It is interesting to see things up close, I agree with her on that. And it is humorous in hind-sight when Father looks sternly at my kids, from the ambo before reading the Gospel, when they (actually, only a certain unnamed fussy one) scream out during the Gospel proclamation.
4. My New Favorite Movie
My young friend and nearly niece, Violet, kindly let us Wall*E back in January. It was one of her Christmas presents, and after watching it twice that weekend, it’s now one of my favorite movies.
5. Do I Have a Purpose?
I’ve been reflecting on my purpose for blogging. It started as a writing exercise, and sometimes it continues in that role. In the end, I think, it has to do with being God’s instrument.
6. What IS Extraordinary?
I’ve been rolling around the concept of extraordinary motherhood, inspired by Heidi’s Extraordinary Moms Network. When Heidi first told me, via email, that she considered me an extraordinary mom, I thanked her and then rolled my eyes at my computer screen. “Yeah, right,” I thought. “How could I be in league with those adoptive moms or moms of special needs children?” Since then, that seed she planted has been growing slowly, and I’ve been thinking about how motherhood pushes all all, forces us to reach and extend ourselves.
7. We’re ALL Different People!
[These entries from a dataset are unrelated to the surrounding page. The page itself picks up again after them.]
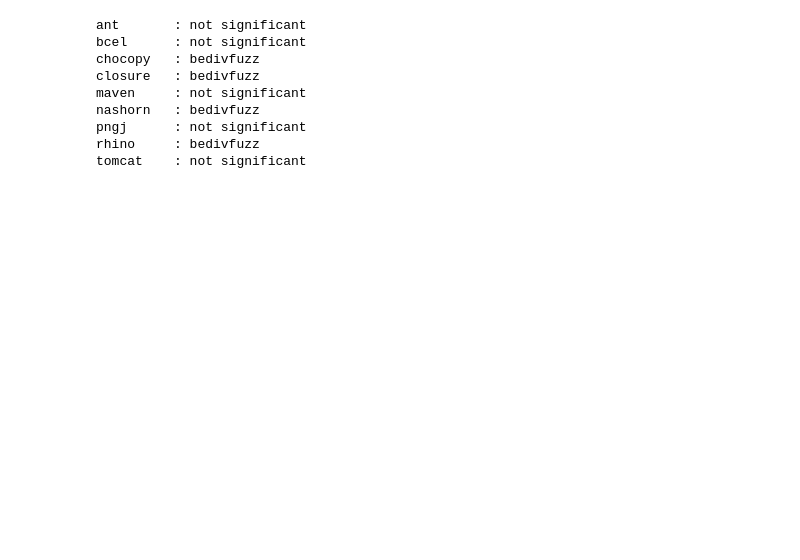
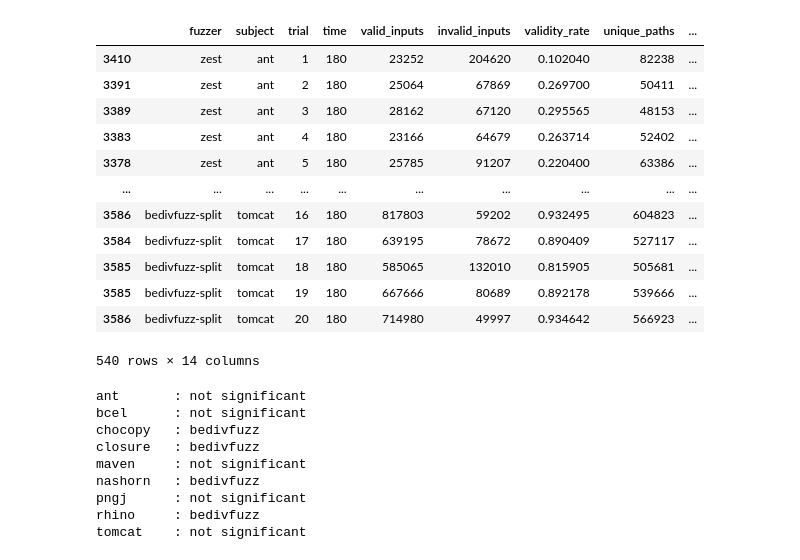
Before and after one commit to hub-se/BeDivFuzz, a Jupyter notebook: scripts/slurm/plot_results.ipynb, the cells around one changed output. Saved outputs shown, nothing was run; the diff lists cells and outputs as text; code cells hidden in the pictures; blank space fills up the shorter version.

```diff
--- a/scripts/slurm/plot_results.ipynb
+++ b/scripts/slurm/plot_results.ipynb
@@ -85,3 +85,19 @@ which will replace the existing scale.
+# %%
+trials.loc[trials['time'] == 180]
+# %% [output]
+|  | fuzzer | subject | trial | time | valid_inputs | invalid_inputs | validity_rate | unique_paths | ... |
+| 3410 | zest | ant | 1 | 180 | 23252 | 204620 | 0.102040 | 82238 | ... |
+| 3391 | zest | ant | 2 | 180 | 25064 | 67869 | 0.269700 | 50411 | ... |
+| 3389 | zest | ant | 3 | 180 | 28162 | 67120 | 0.295565 | 48153 | ... |
+| 3383 | zest | ant | 4 | 180 | 23166 | 64679 | 0.263714 | 52402 | ... |
+| 3378 | zest | ant | 5 | 180 | 25785 | 91207 | 0.220400 | 63386 | ... |
+| ... | ... | ... | ... | ... | ... | ... | ... | ... | ... |
+| 3586 | bedivfuzz-split | tomcat | 16 | 180 | 817803 | 59202 | 0.932495 | 604823 | ... |
+| 3584 | bedivfuzz-split | tomcat | 17 | 180 | 639195 | 78672 | 0.890409 | 527117 | ... |
+| 3585 | bedivfuzz-split | tomcat | 18 | 180 | 585065 | 132010 | 0.815905 | 505681 | ... |
+| 3585 | bedivfuzz-split | tomcat | 19 | 180 | 667666 | 80689 | 0.892178 | 539666 | ... |
+| 3586 | bedivfuzz-split | tomcat | 20 | 180 | 714980 | 49997 | 0.934642 | 566923 | ... |
+540 rows × 14 columns
 # %%
 import scipy.stats as stats
 # %%
```
Also changed, not shown: parts of 10 cells of this notebook, 34 other files.
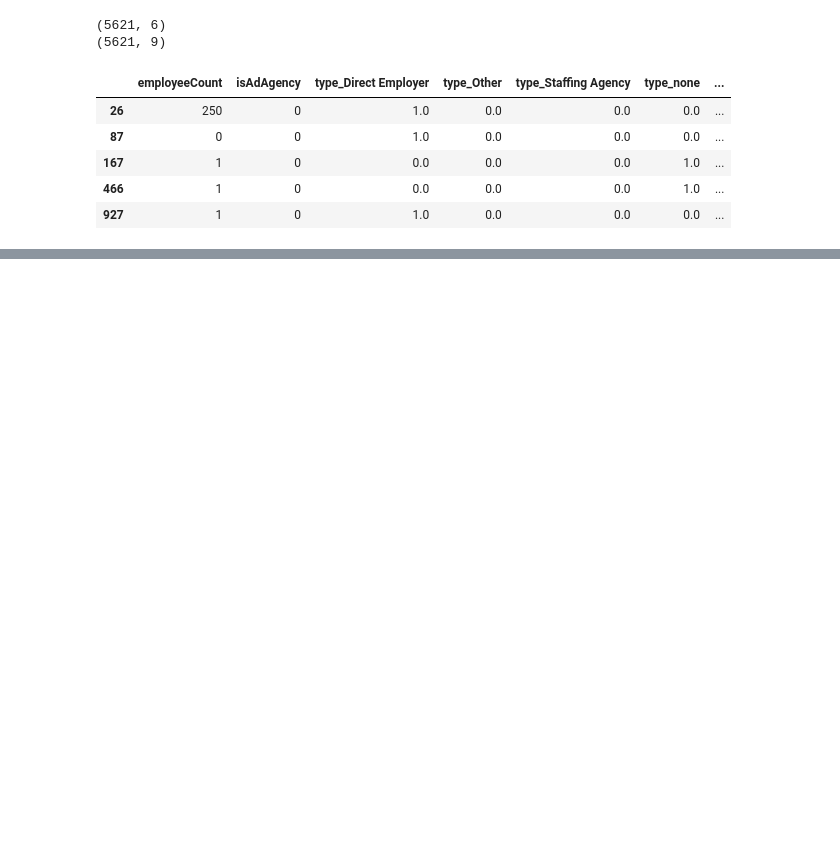
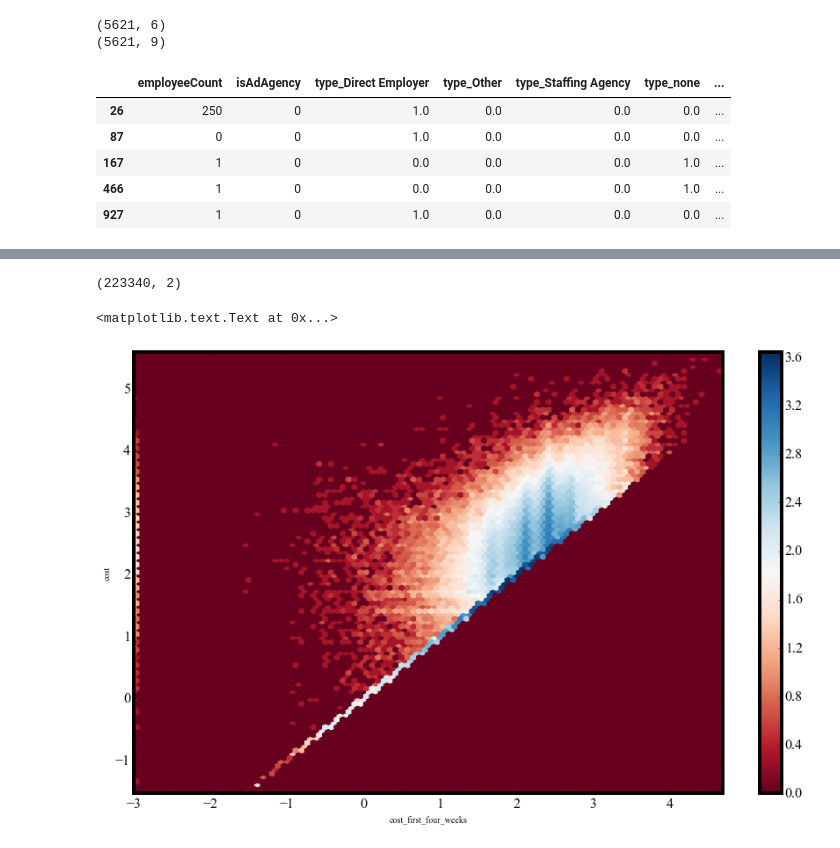
Before and after one commit to gmsardane/employer-ltv, a Jupyter notebook: ltv-calculation.ipynb, the cells around one changed output, grey strips where cells are left out. Drawn from its saved outputs; the diff is of its cells as text; code cells hidden in the pictures; blank space fills up the shorter version.

Commit message:
Now committing data binning and hexbin plots. Also includes the fits to the binned data.

```diff
--- a/ltv-calculation.ipynb
+++ b/ltv-calculation.ipynb
@@ -403,5 +382,0 @@ to_be_predicted_data_google_clean_X.head()
-# %%
-import visuals as vs
-sns.set_context("notebook", font_scale=1.5, rc={"lines.linewidth": 2.5})
-sns.set_style("white")
-vs.ModelLearning(to_be_predicted_data_clean_cluster.drop('cost_first_four_weeks', axis=1), to_be_predicted_data_clean_cluster.cost_first_four_weeks)
@@ -447,17 +382,0 @@ Name: cost, dtype: float64
-# %%
-sns.set_style("ticks", {"xtick.major.size": 8, "ytick.major.size": 8})
-sns.set_style({"xtick.direction": "in","ytick.direction": "in"})
-plt.scatter(y_test, pred, alpha = 0.5)#, s = np.abs(y_test-pred)/y_test, color = 'red')
-plt.xlabel(r"True Sale Price [$\times 10^{5} $ USD]", fontsize = 30);
-plt.ylabel(r"Predicted [$\times 10^{5} $ USD]", fontsize = 30);
-plt.minorticks_on()
-plt.tight_layout()
-plt.plot(np.arange(0,10, 1), np.arange(0,10, 1), 'k--')
-plt.tick_params('both', length=8, width=2, which='minor');
-plt.tick_params('both', length=12, width=3, which='major');
-plt.xlim(0,  0.5e4)
-plt.ylim(0,  0.5e4)
-plt.xticks(fontsize=20)
-plt.yticks(fontsize=20)
-
-#plt.savefig("FinalModel_linear_all.pdf")
@@ -655,0 +385,2 @@ a
+# %%
+to_be_predicted_data.loc[to_be_predicted_data['cost_first_four_weeks'] == 0, 'cost_first_four_weeks'] = 1e-3
@@ -655,0 +393,3 @@ a
+# %%
+to_bin = np.log10(to_be_predicted_data[['cost', 'cost_first_four_weeks']])
+to_bin.head()
@@ -655,0 +403,13 @@ a
+# %%
+np.shape(to_bin)
+# %% [output]
+(223340, 2)
+# %%
+plt.hexbin(to_bin.cost_first_four_weeks, to_bin.cost,  bins='log', cmap=plt.cm.RdBu)
+cb = plt.colorbar()
+cb.set_label('')
+plt.xlabel('cost_first_four_weeks')
+plt.ylabel('cost')
+# %% [output]
+<matplotlib.text.Text at 0x...>
+[figure, added]
```
Also changed, not shown: parts of 42 cells of this notebook.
Like everyone else, it seems, I’m on Facebook. I don’t particularly like it, and I limit my time there. My updates go out by ping and I rarely, if ever, check other people’s updates. I respect Facebook as the bottomless time sink it could be for me, and I stay away from it because my time is already too packed with to-do items. Recently, though, an old college friend, one who knew me pretty well back in the day, responded to my comment that I’m a much different person now. “We’re ALL different people,” she wrote. And that, I suppose, is part of the appeal of Facebook and all this social media. We ARE all different people, and finding those friends from the past is a chance to find out if the changes we’ve made mesh with the changes they’ve made (or, in some cases, haven’t made).
That’s it for my unfinished jumble of thoughts. Go see the rest of the Quick Takes round-up at Conversion Diary.